Its supporters imagine that the Cape Wind proposal for Horseshoe Shoal stakes a claim in the energy future. But, if that were true six years ago when Cape Wind was proposed, it is not true today. The Cape Wind plan is an unfulfilled development in the first generation of new, more efficient, less polluting solutions to the nation's ravenous appetite for energy. The next generation of solutions to the clean energy mystery is in the labs today, including other approaches to using wind to make electricity, many of them far offshore rather than a few miles from the beach. Cape Wind is a project that, if approved and built, will not operate until early in the next decade. Changing circumstances, including rising oil prices, rising demand for petroleum, and legislative enthusiasm for new energy technologies, combined with sanctions on older, polluting energy production methods, are preparing the ground for the development of new, next-generation technologies. The bet here is that wind will play a helpful but minimal role in the non-polluting, energy generation industries of the future. Trading Horseshoe Shoals for such small gain will certainly cost more than it will gain us.
Ian Bowles, president of Commonwealth Inc., publisher of Commonwealth magazine, and now Gov. Deval Patrick's secretary of the Executive Office of Environmental Protection, writing in July of last year about the benefits for Massachusetts from investments in new energy technologies, encouraged public and private support for such new initiatives, which have, in his view, as much promise for the state's economy as high tech and the life sciences do.
"The nascent gold rush for next-generation energy technology could become an economic engine for Massachusetts," Mr. Bowles, a Falmouth summer resident and unsuccessful former candidate for the Democratic nomination for the 10th District seat in Congress, wrote, before he became a Patrick lieutenant.

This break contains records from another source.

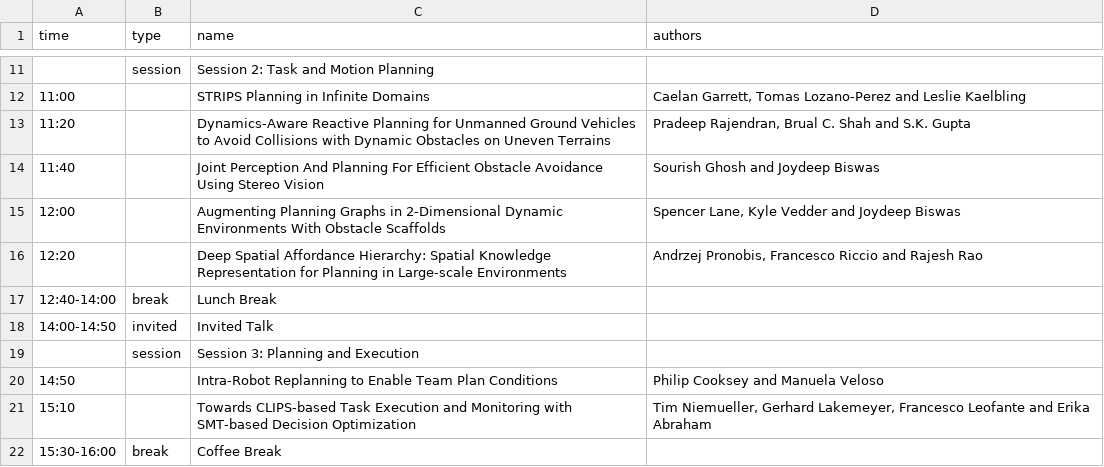
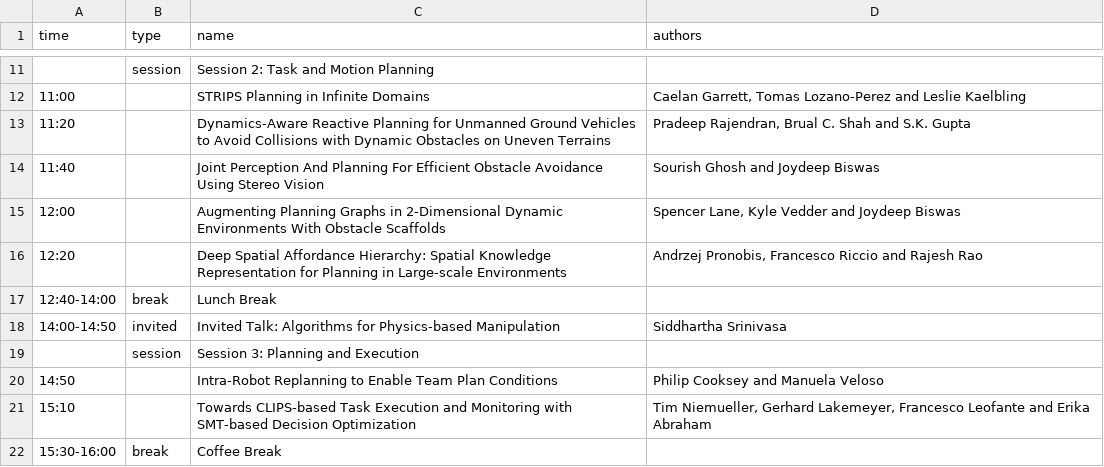
Before and after one commit to ICAPS2017/icaps2017.github.io, a CSV file: _data/planrob-plan.csv, drawn as a sheet; only a part is shown, gaps mark what is left out; the diff names each change by its address in the sheet, - before the commit and + after, or states it on an @@ line.

```diff
--- a/_data/planrob-plan.csv
+++ b/_data/planrob-plan.csv
-C18 (name): Invited Talk
+C18 (name): Invited Talk: Algorithms for Physics-based Manipulation
-D18 (authors): (empty)
+D18 (authors): Siddhartha Srinivasa
```
Also changed, not shown: _data/uisp-plan.csv.
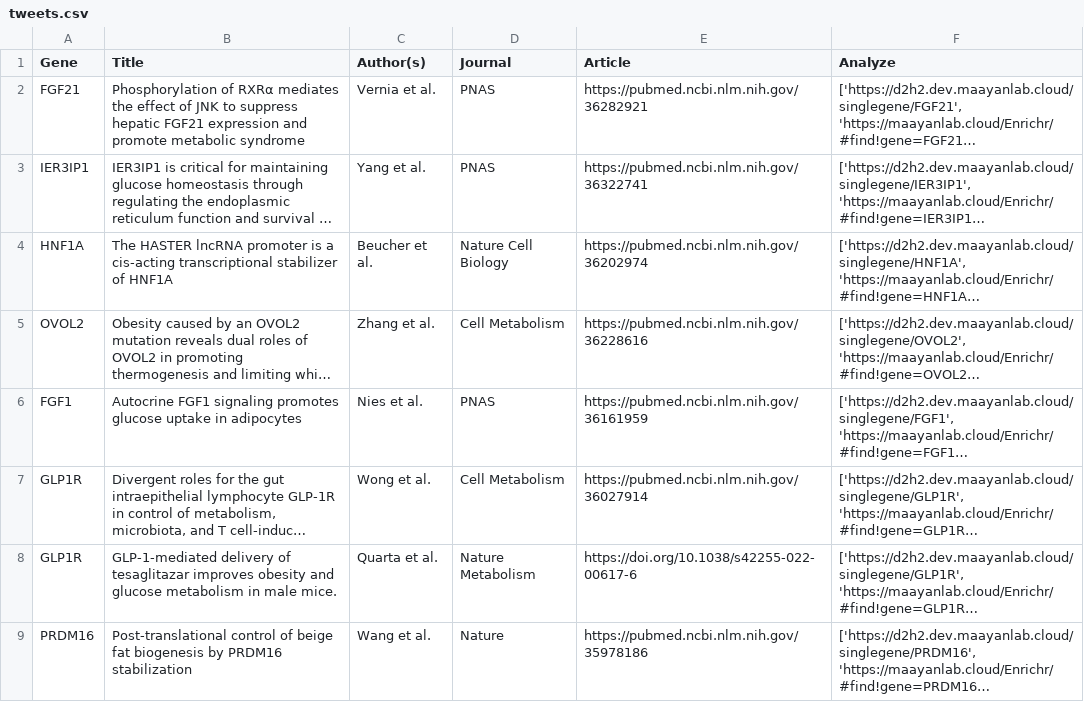
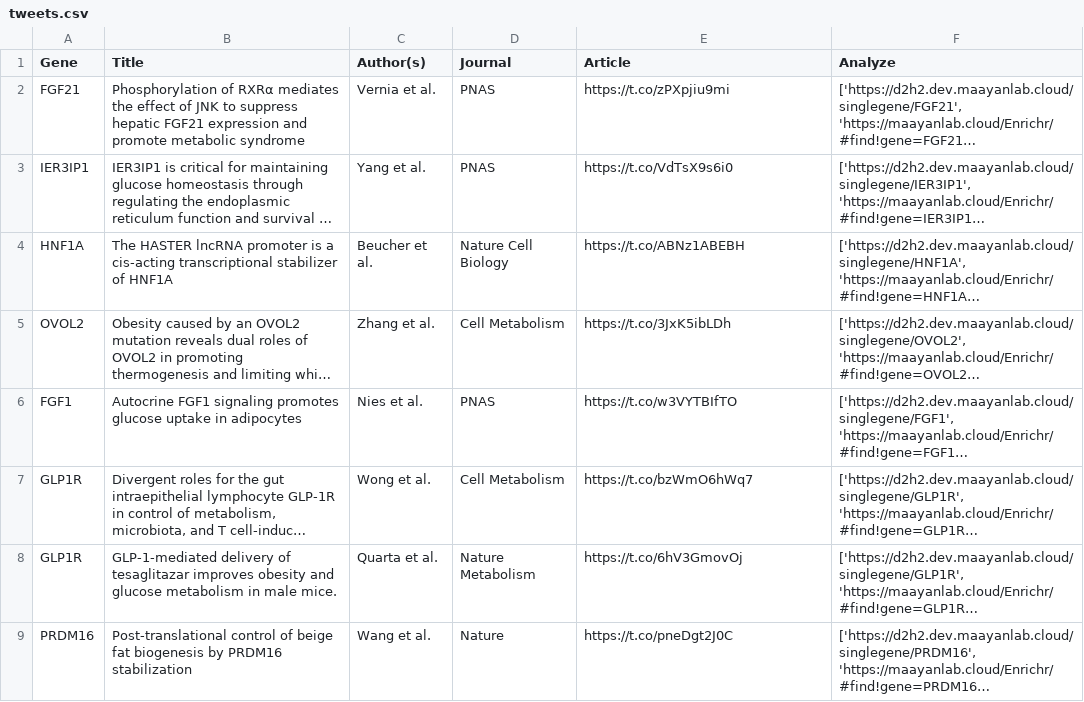
Before and after one commit to MaayanLab/D2H2-site, a CSV file: app/static/searchdata/tweets.csv, drawn as a sheet; long unchanged cells end in …; the diff names each change by its address in the sheet, - before the commit and + after, or states it on an @@ line.

```diff
--- a/app/static/searchdata/tweets.csv
+++ b/app/static/searchdata/tweets.csv
-E2 (Article): https://pubmed.ncbi.nlm.nih.gov/36282921
+E2 (Article): https://t.co/zPXpjiu9mi
-E3 (Article): https://pubmed.ncbi.nlm.nih.gov/36322741
+E3 (Article): https://t.co/VdTsX9s6i0
-E4 (Article): https://pubmed.ncbi.nlm.nih.gov/36202974
+E4 (Article): https://t.co/ABNz1ABEBH
-E5 (Article): https://pubmed.ncbi.nlm.nih.gov/36228616
+E5 (Article): https://t.co/3JxK5ibLDh
-E6 (Article): https://pubmed.ncbi.nlm.nih.gov/36161959
+E6 (Article): https://t.co/w3VYTBIfTO
-E7 (Article): https://pubmed.ncbi.nlm.nih.gov/36027914
+E7 (Article): https://t.co/bzWmO6hWq7
-E8 (Article): https://doi.org/10.1038/s42255-022-00617-6
+E8 (Article): https://t.co/6hV3GmovOj
-E9 (Article): https://pubmed.ncbi.nlm.nih.gov/35978186
+E9 (Article): https://t.co/pneDgt2J0C
```
Also changed, not shown: 4 other files.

But, what sort of energy technology will emerge from this nexus of investment and incentives? Will these factors line up behind wind farms as the energy producers of the future? Maybe, but here the bet is that other technologies will be more prominent in the mix of solutions. There's room for Cape Wind, or rather for projects like it, when an analysis of the equities in such proposals finds that the benefits outweigh the detriments. It is impossible to draw that conclusion when the very small anticipated contribution from the Cape Wind installation is set against the loss of 25 acres of wild, empty ocean, near the shore and host to a wide variety of pleasure and commercial marine activities.
The economic success Mr. Bowles envisioned for Massachusetts, along with the national importance attached to finding new ways to satisfy the need for clean energy, mean that some tough decisions will need to be made. How will the capital to fuel research and development of new energy technologies be assembled and deployed?
"In California," Mr. Bowles wrote, "ideas good and bad are floating about, including a proposed $4 billion ballot initiative to tax oil and fund alternative energy. Regardless of the merits of that particular proposal, no discussion of similarly big ideas is under way in Massachusetts. Here, you are either for Cape Wind or against it, and that is about as far as it goes. If that's the way it stays, Massachusetts will miss the energy technology boat."
The feverish, high-profile debate over Cape Wind's proposal has something in common with the critical risk-reward analysis of the wind farm proposal itself. Each has smaller upsides than downsides. On the one hand, the consuming focus on the struggle over Cape Wind may divert important attention from the promotion and funding support of efforts to find more promising new energy technologies. And, on the other, a vast ocean wilderness may be traded for a small renewable power yield.